Paul was able to recognize what was going on in the city. He noticed what had their attention, their gods. So he asks them, “What if I could tell you about this unknown God, what if I could tell you his name, would that gain your interest?” He started to tell them about Jesus. He was able to recognize, right away, where they were as a people with regard to their spirituality. He began to tell them story of God from creation all the way to the resurrection of Jesus.
I believe what happened in the book of Acts is relevant for those who call themselves followers of Jesus today. The movement started out strong but soon had to adapt the methods it used to tell others about Jesus.
We live in a culture much like that found in Athens. People worship a lot of different gods: money, popularity, sexuality, independence, and the list goes on. So as Christ followers tell people about Jesus, we often have to start from the beginning. Start with the creation story and work toward the resurrection. We must use new methods to once again tell the unchanging message of gospel, the good news!
As we seek to once again tell the old, old story in new ways there is always the danger of reflecting culture instead of influencing it. That is the tension, reflecting versus influencing, the first followers of Christ faced. Those who are following Jesus in 2015 face the same tension. We must not reflect culture but understand it so we can tell others about Jesus in a way that makes sense to them.
There are many people today who do not know much about the story of Jesus. Recently an Episcopal priest was asked, “What is that guy doing up there on the plus sign?” (James Emery White, The Rise of the Nones). It’s time we tell those who ask such questions in a way that will be meaningful to them. Tell them in a way that draws them to the love of Christ.

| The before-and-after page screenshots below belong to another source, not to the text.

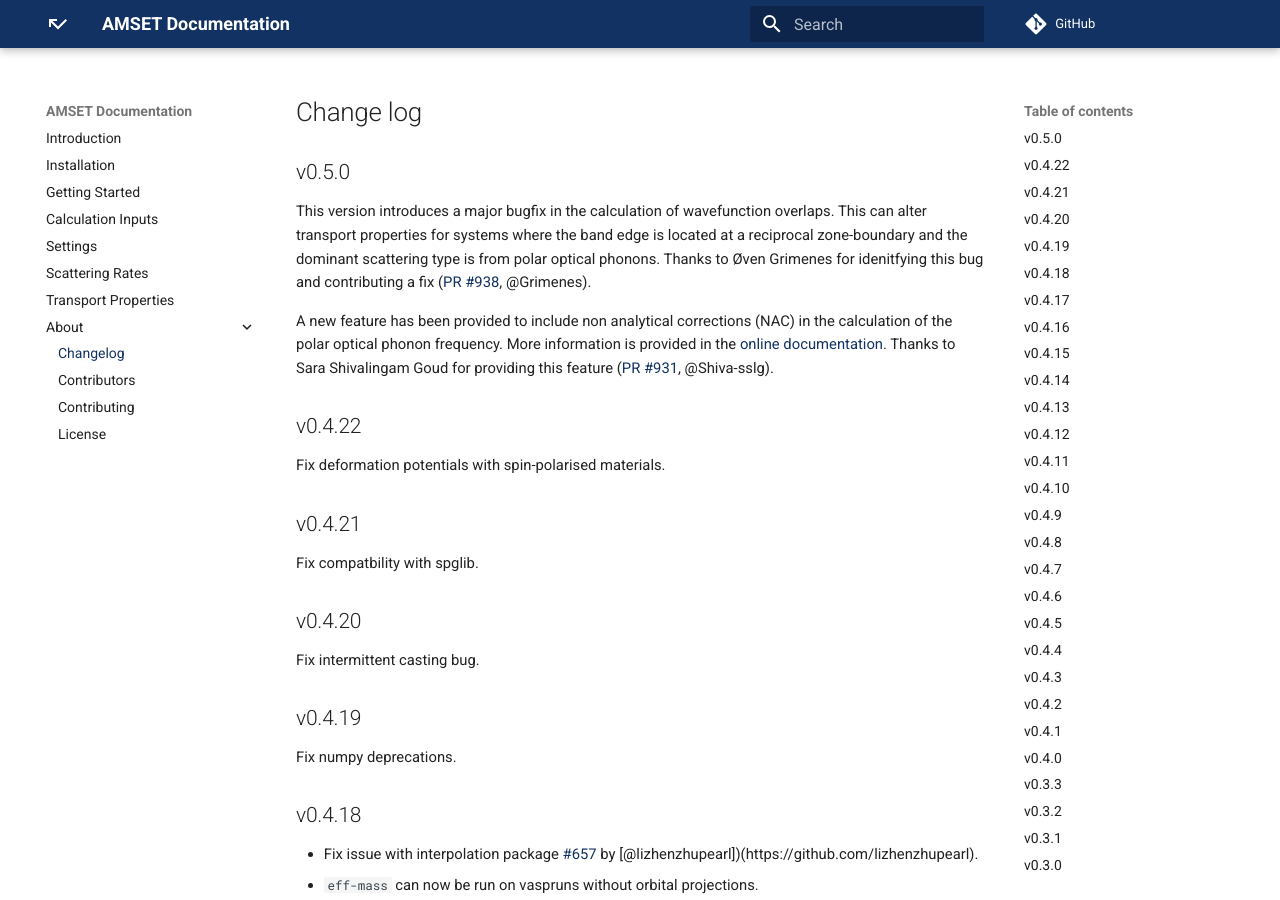
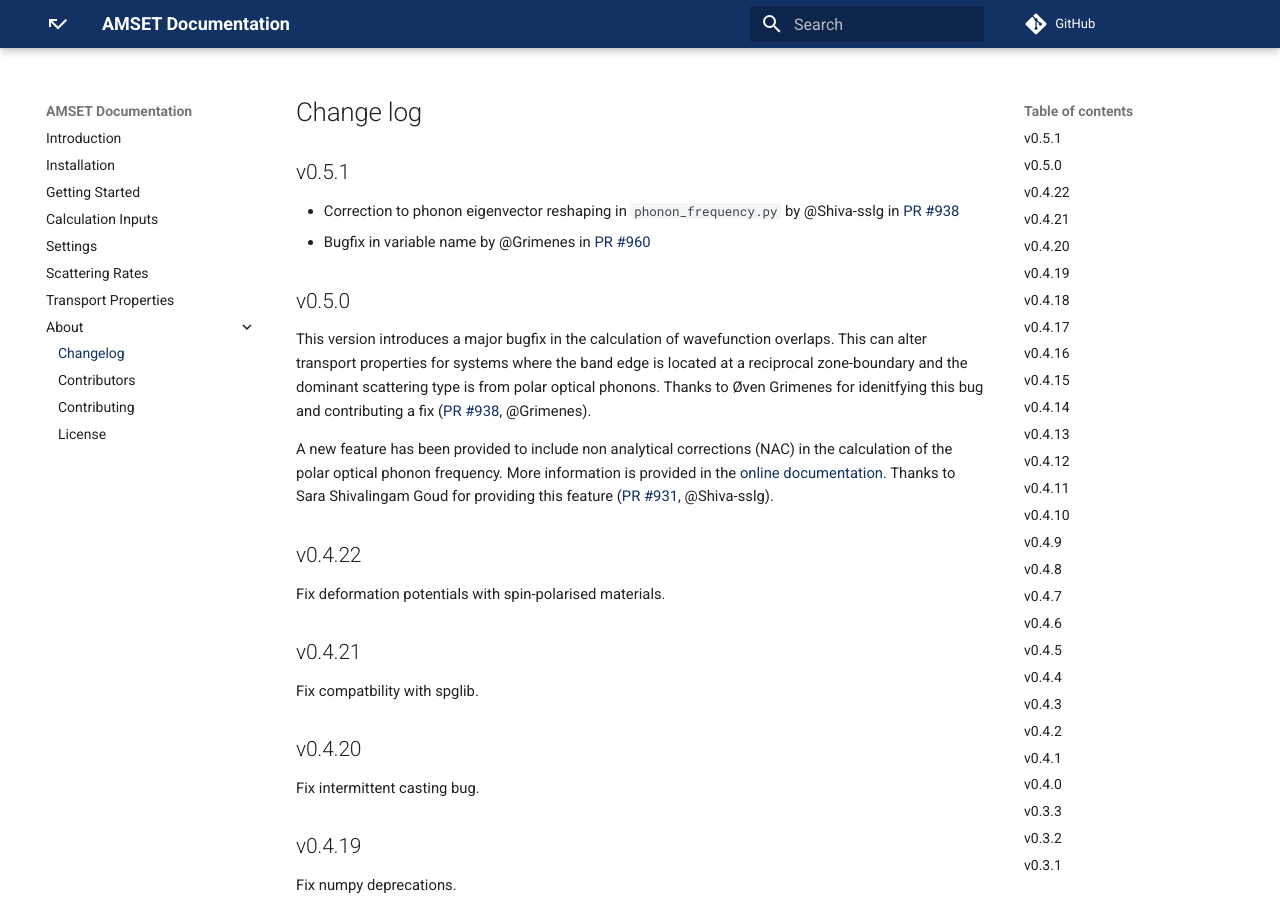
Before and after one commit to hackingmaterials/amset, an MkDocs documentation site: the page built from docs/src/changelog.md, in a window 1280 px wide and 900 px high. Built offline with MkDocs 1.6.1 and Material for MkDocs 9.7.7, drawn with Linux system fonts in a browser that asks for light colours; comment, search, counter and statistics services are not loaded.

Commit message:
Release v0.5.1

```diff
--- a/amset/__init__.py
+++ b/amset/__init__.py
@@ -1 +1 @@
-__version__ = "0.5.0"
+__version__ = "0.5.1"
--- a/docs/src/changelog.md
+++ b/docs/src/changelog.md
@@ -1,4 +1,9 @@
 # Change log
+
+## v0.5.1
+
+* Correction to phonon eigenvector reshaping in `phonon_frequency.py` by @Shiva-sslg in [PR #938](https://github.com/hackingmaterials/amset/pull/958)
+* Bugfix in variable name by @Grimenes in [PR #960](https://github.com/hackingmaterials/amset/pull/960)
 
 ## v0.5.0
 
```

Robertson is pastor of New Hope Church of the Nazarene. This weekly column is written by local clergy members.